As Election Week ends, Republicans are celebratory and Democrats
are stunned or more.
Tuesday evening I had a conversation with the conductor on
my train from Hudson to New York. He was definitely a Democrat;
a white middle aged man with a couple of kids who said that
when he went to school hed always asked himself: why
didnt more people leave Germany when Hitler came to
power? Now he understood. In his mind, he should be leaving
the U.S. but how could he: it was his home. Its not
so easy to leave home.
His sentiments may be extreme but are ones that were echoed
the following morning by several friends. One set discussed
Rome as a refuge point. From Tokyo came e-mail from an ex-pat
who described the shock in their community and their fears
for the future. While American policy has been widely disliked,
individual Americans have not. Now they are afraid they will
be both shunned and vilified.
Also, they are afraid that the deficit will collapse the dollar
with horrible ramifications.
Most of those I know who supported Kerry have articulated

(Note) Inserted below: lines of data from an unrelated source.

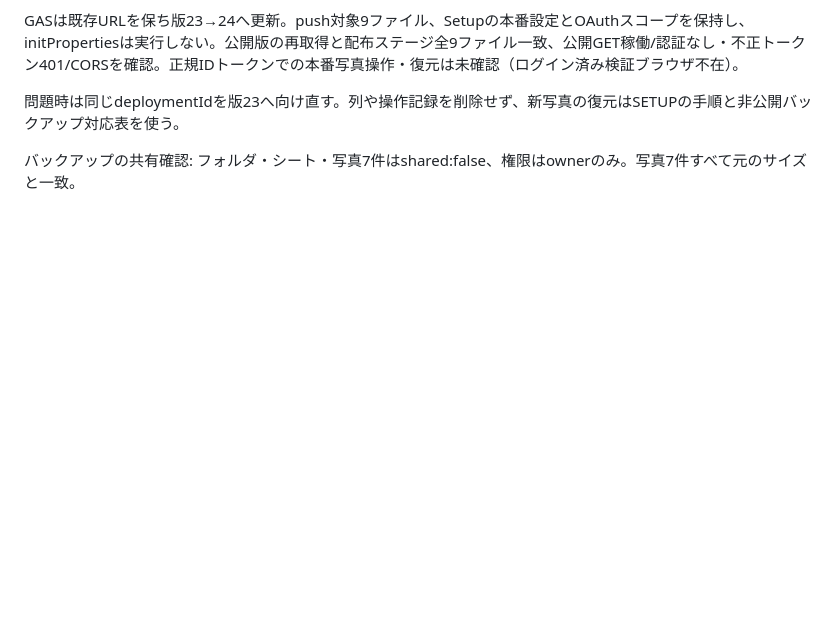
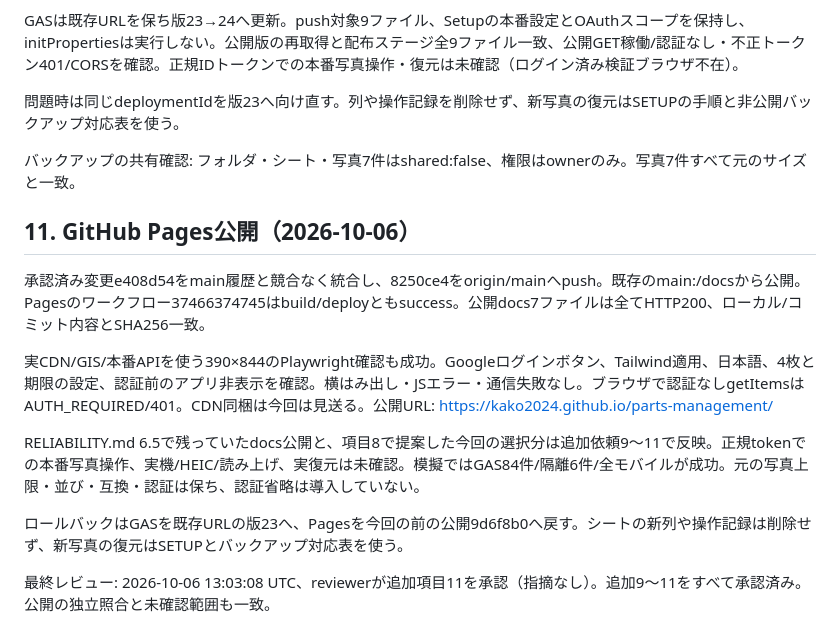
Before and after one commit to kako2024/parts-management, a Markdown page: PHOTO.md, the part around the change. GitHub-like rendering; blank space fills up the shorter version.

```diff
--- a/PHOTO.md
+++ b/PHOTO.md
@@ -234,3 +234,16 @@ GASは既存URLを保ち版23→24へ更新。push対象9ファイル、Setupの
 問題時は同じdeploymentIdを版23へ向け直す。列や操作記録を削除せず、新写真の復元はSETUPの手順と非公開バックアップ対応表を使う。
 
 バックアップの共有確認: フォルダ・シート・写真7件はshared:false、権限はownerのみ。写真7件すべて元のサイズと一致。
+
+
+## 11. GitHub Pages公開（2026-10-06）
+
+承認済み変更e408d54をmain履歴と競合なく統合し、8250ce4をorigin/mainへpush。既存のmain:/docsから公開。Pagesのワークフロー37466374745はbuild/deployともsuccess。公開docs7ファイルは全てHTTP200、ローカル/コミット内容とSHA256一致。
+
+実CDN/GIS/本番APIを使う390×844のPlaywright確認も成功。Googleログインボタン、Tailwind適用、日本語、4枚と期限の設定、認証前のアプリ非表示を確認。横はみ出し・JSエラー・通信失敗なし。ブラウザで認証なしgetItemsはAUTH_REQUIRED/401。CDN同梱は今回は見送る。公開URL: https://kako2024.github.io/parts-management/
+
+RELIABILITY.md 6.5で残っていたdocs公開と、項目8で提案した今回の選択分は追加依頼9〜11で反映。正規tokenでの本番写真操作、実機/HEIC/読み上げ、実復元は未確認。模擬ではGAS84件/隔離6件/全モバイルが成功。元の写真上限・並び・互換・認証は保ち、認証省略は導入していない。
+
+ロールバックはGASを既存URLの版23へ、Pagesを今回の前の公開9d6f8b0へ戻す。シートの新列や操作記録は削除せず、新写真の復元はSETUPとバックアップ対応表を使う。
+
+最終レビュー: 2026-10-06 13:03:08 UTC、reviewerが追加項目11を承認（指摘なし）。追加9〜11をすべて承認済み。公開の独立照合と未確認範囲も一致。
```
Also changed, not shown: PLAN.md (+10 -0 lines).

fear to me. The people I know who are Democrat are afraid
they are now living in a country they do not understand nor
where they are wanted.
The gulf between liberal and conservative is more profound
than it has been.
We have become, I suspect, a bit more like England in the
years before Tony Blair. England had changed; Labour had not.
Blair bridged that gulf by moving the Labour movement closer
to the vast psychological changes that the UK had embraced
Its not something the Democratic Party has done successfully,
except under Clinton, who brought the Democrats into the mainstream
during his time. Like Blair, it was by the force of his personality.
United mostly by hatred for Bush, the Democrats now have to
find other planks to put in their platform and they are going
to have to have that platform become more sensitive to the
conservatism of the country as Blair had to do with
his party when he took control back from the Tories.
There is a huge shift that has happened in this country, toward
conservatism that has not been understood, embraced and used
by the Democratic Party. They might want to look to Blair
for some inspiration.
Speaking of Blair, Im sure he is breathing easier with
Bush re-elected. It shores up his position and enhances his
already good chances of surviving the British engagement in
In Russia, Putin must be pleased. A conservative
in Russia is balanced by a conservative in Washington, united
by their common foe of terrorism.
Im sure that across the EU there is a degree of stunned
disbelief. I think they would have preferred Kerry to Bush
but now must live with Bush and an America that has, at least
to them, declared itself THE Imperial Power of the time. It
cant be a happy thought in Brussels.
The majority of Americans have spoken; a clear majority has
given Bush a second term. No need for the Supreme Court this
time round, which is healthy for the country, no matter who
The solid BLUE states, which include New York and California,
somehow feel as if they are part of a different country than
the RED states. [There have already been maps
sent out that have joined the BLUE states with Canada into
a thing called New Canada.]
I do know television executives who have started looking for
jobs abroad. It will be interesting to report back if they
actually go that route. More than one television exec I know
has perused varietycareers.com to see what opportunities lay
abroad. [What! Nothing in Australia?]
But what is real and true is that we must heal as a nation.
The Democrats must bridge the gap between them and the rest
of the country, find a way to address the new American conservative
reality and Republicans must remember that they have a solid
majority but not an overwhelming mandate and both must reach
for a middle.